ITSM uses data and analytics to improve efficiencies: With traditional workflows designed by humans, it’s almost impossible to meaningfully achieve greater efficiencies. Speeding up and simplifying processes comes down to a game of whack-a-mole; humans aren’t all programmed the same way and are always going to be imperfect. By contrast, ITSM calls for the use of sophisticated computer algorithms to analyze real-life data and then automatically calculate the optimal path forward. In other words, ITSM emphasizes capturing and reusing data in ways that eliminate redundancies, lag times, and inconsistent decision-making—and improve record-keeping.
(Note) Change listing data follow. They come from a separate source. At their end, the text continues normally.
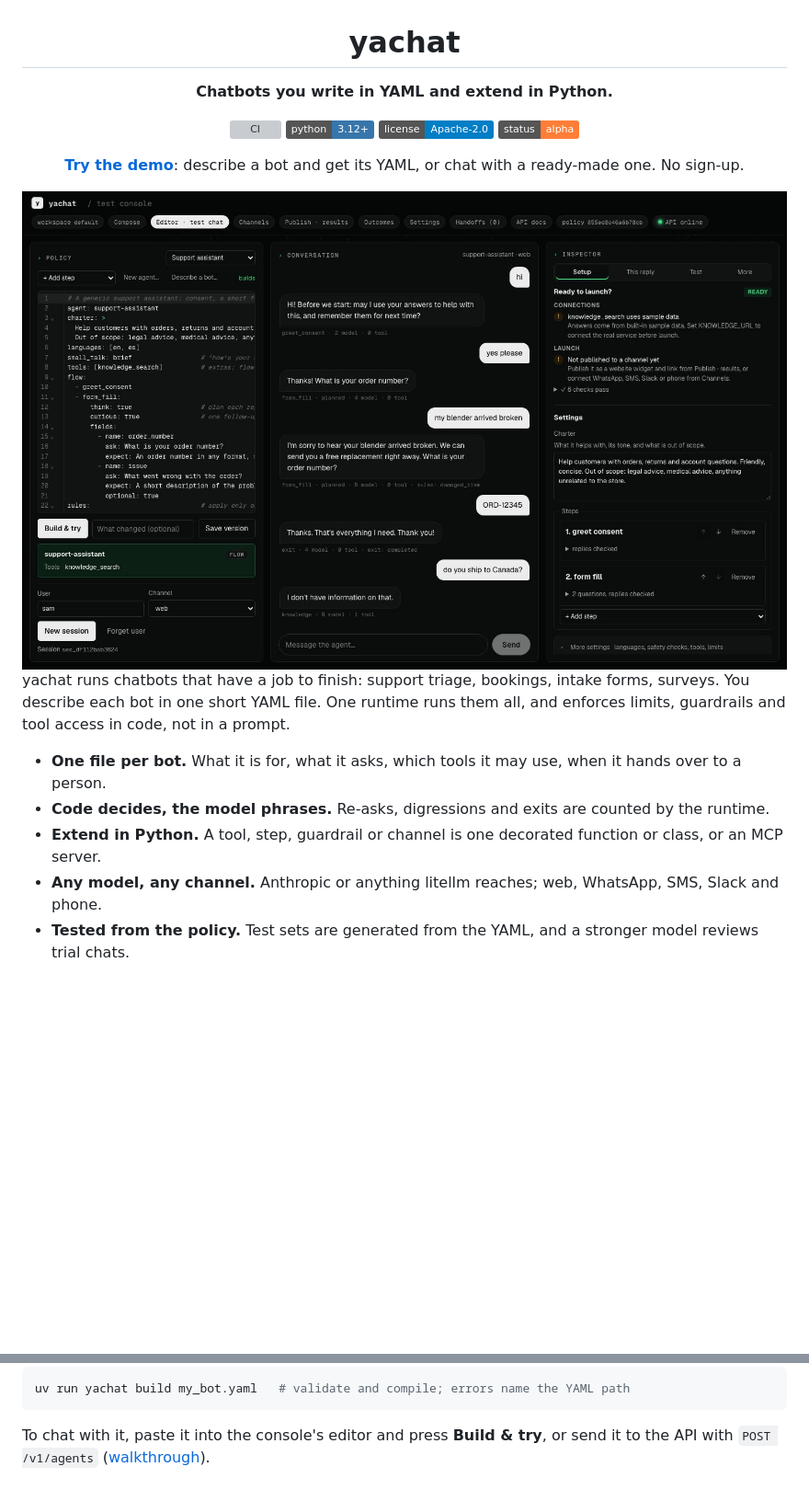
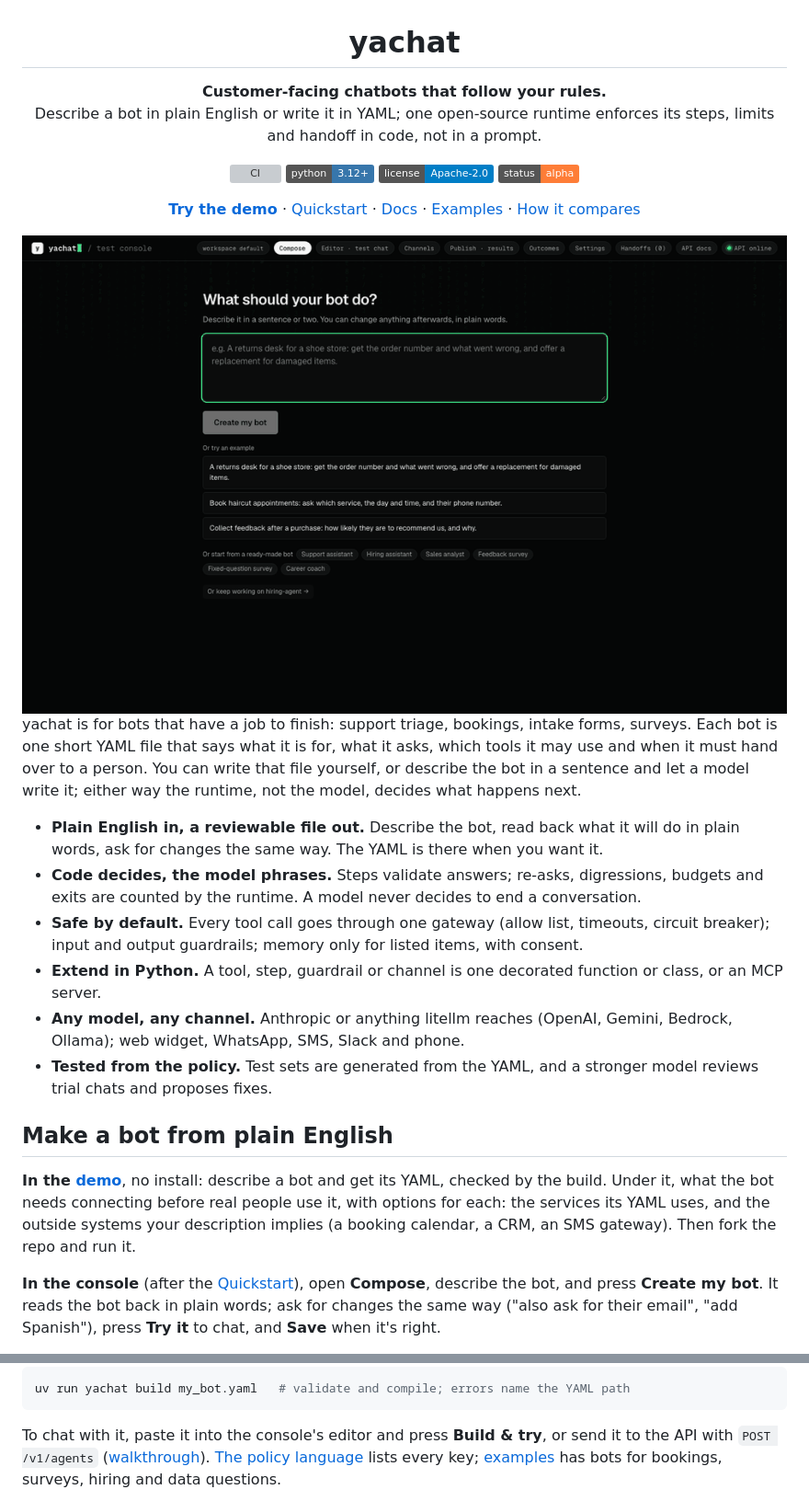
Before and after one commit to pnrajan/keelchat, a Markdown page: README.md, 2 parts joined by grey strips. Shown at 92% size. GitHub-like rendering; pictures changed too: docs/assets/console.jpg, docs/assets/make-a-bot.gif (added); badges without logos; blank space fills up the shorter version; grey boxes are pictures that could not be loaded.

```diff
--- a/README.md
+++ b/README.md
@@ -2,7 +2,9 @@
 
 # yachat
 
-**Chatbots you write in YAML and extend in Python.**
+**Customer-facing chatbots that follow your rules.**<br>
+Describe a bot in plain English or write it in YAML; one open-source runtime enforces its steps, limits and handoff in
+code, not in a prompt.
 
 [![CI](https://github.com/pnrajan/yachat/actions/workflows/ci.yml/badge.svg)](https://github.com/pnrajan/yachat/actions/workflows/ci.yml)
 [![Python 3.12+](https://img.shields.io/badge/python-3.12%2B-3776ab?logo=python&logoColor=white)](pyproject.toml)
@@ -11,16 +13,36 @@
 
-**[Try the demo](https://yachat-demo.fly.dev)**: describe a bot and get its YAML, or chat with a ready-made one. No sign-up.
+**[Try the demo](https://yachat-demo.fly.dev)** · [Quickstart](#quickstart) · [Docs](#docs) · [Examples](examples) ·
+[How it compares](#how-yachat-compares)
 
-<img src="docs/assets/console.jpg" alt="The yachat test console: a policy on the left, a test chat in the middle, and why each reply was chosen on the right" width="900">
+<img src="docs/assets/make-a-bot.gif" alt="In the yachat console: a dental clinic's booking bot is described in two sentences, yachat writes it and reads it back in plain words, then a test chat where a patient mentions a knocked-out tooth and the bot hands the chat to a person" width="900">
 
 </div>
 
-yachat runs chatbots that have a job to finish: support triage, bookings, intake forms, surveys. You describe each bot
-in one short YAML file. One runtime runs them all, and enforces limits, guardrails and tool access in code, not in a
-prompt.
+yachat is for bots that have a job to finish: support triage, bookings, intake forms, surveys. Each bot is one short
+YAML file that says what it is for, what it asks, which tools it may use and when it must hand over to a person. You
+can write that file yourself, or describe the bot in a sentence and let a model write it; either way the runtime, not
+the model, decides what happens next.
 
-- **One file per bot.** What it is for, what it asks, which tools it may use, when it hands over to a person.
-- **Code decides, the model phrases.** Re-asks, digressions and exits are counted by the runtime.
+- **Plain English in, a reviewable file out.** Describe the bot, read back what it will do in plain words, ask for
+  changes the same way. The YAML is there when you want it.
+- **Code decides, the model phrases.** Steps validate answers; re-asks, digressions, budgets and exits are counted by
+  the runtime. A model never decides to end a conversation.
+- **Safe by default.** Every tool call goes through one gateway (allow list, timeouts, circuit breaker); input and
+  output guardrails; memory only for listed items, with consent.
 - **Extend in Python.** A tool, step, guardrail or channel is one decorated function or class, or an MCP server.
-- **Any model, any channel.** Anthropic or anything litellm reaches; web, WhatsApp, SMS, Slack and phone.
-- **Tested from the policy.** Test sets are generated from the YAML, and a stronger model reviews trial chats.
+- **Any model, any channel.** Anthropic or anything litellm reaches (OpenAI, Gemini, Bedrock, Ollama); web widget,
+  WhatsApp, SMS, Slack and phone.
+- **Tested from the policy.** Test sets are generated from the YAML, and a stronger model reviews trial chats and
+  proposes fixes.
+
+## Make a bot from plain English
+
+**In the [demo](https://yachat-demo.fly.dev)**, no install: describe a bot and get its YAML, checked by the build.
+Under it, what the bot needs connecting before real people use it, with options for each: the services its YAML
+uses, and the outside systems your description implies (a booking calendar, a CRM, an SMS gateway). Then fork the
+repo and run it.
+
+**In the console** (after the [Quickstart](#quickstart)), open **Compose**, describe the bot, and press **Create my
+bot**. It reads the bot back in plain words; ask for changes the same way ("also ask for their email", "add Spanish"),
+press **Try it** to chat, and **Save** when it's right.
+
@@ -70,4 +96,6 @@ uv run yachat build my_bot.yaml   # validate and compile; errors name the YAML p
 
 To chat with it, paste it into the console's editor and press **Build & try**, or send it to the API with
 `POST /v1/agents` ([walkthrough](docs/DEVELOPER_GUIDE.md#one-conversation-end-to-end)).
+[The policy language](docs/POLICY_LANGUAGE.md) lists every key; [examples](examples) has bots for bookings, surveys,
+hiring and data questions.
 
```
Also changed, not shown: other parts of README.md (+58 -10 lines), CHANGELOG.md (+2 -0 lines), docs/FEATURES.md (+7 -0 lines), docs/assets/compose.jpg (added), docs/assets/demo-make.jpg (added), 3 other files.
ITSM aligns work to strategic business objectives: One of the biggest challenges with any enterprise IT project is justifying its strategic business value to the company. That’s because most project managers simply aren’t skilled at building a business case that resonates with the C-suite. Indeed, they are so consumed with managing the day-to-day aspects of the project itself that they don’t have the mental bandwidth to map their project to business priorities. ITSM demands that projects be ranked and prioritized methodically, so the company as a whole can get maximum value out of every project and readily identify synergies and efficiencies. During this prioritization process, project managers are forced to think critically about how their project advances broader corporate goals. This process ensures that every project in the organization can be held accountable to bottom-line organizational priorities.
ITSM strengthens collaborations among disparate departments: A department’s workflows— and oversight of those workflows—have traditionally been managed through platforms and protocols unique to that department. These platforms and protocols aren’t designed to integrate and talk to one another; thus, when departments need to communicate and collaborate with one another, they’ve traditionally developed ad-hoc solutions outside their core platforms and protocols. This is not only inefficient, but it also serves as a barrier for departments to collaborate with one another. When organizations adopt the ESM approach to workflow management, every department uses the same platform, making it easy and simple to collaborate from directly within the platform. ServiceNow is a leading example of a collaboration platform that was originally built as an ITSM solution but that has morphed into an ESM solution; in essence, other departments are convinced to jump on the ESM bandwagon when they recognize that ServiceNow’s bottom line comes down to achieving dramatic, unexpected increases in productivity, growth, and efficiency across the enterprise.
As more organizations become convinced of the business value of expanding their ITSM operations to encompass ESM, cloud-based service management platforms like ServiceNow will play an increasingly important role in defining modern corporate growth strategy. And the underlying reason that ESM is resonating with the C-suite goes back to ServiceNow's roots in ITSM. With ITSM, organizations stay focused on centralizing and formalizing workflows, creating user-friendly employee experiences, relying on data and analytics to improve efficiencies, aligning work to strategic business objectives, and strengthening collaborations among disparate departments.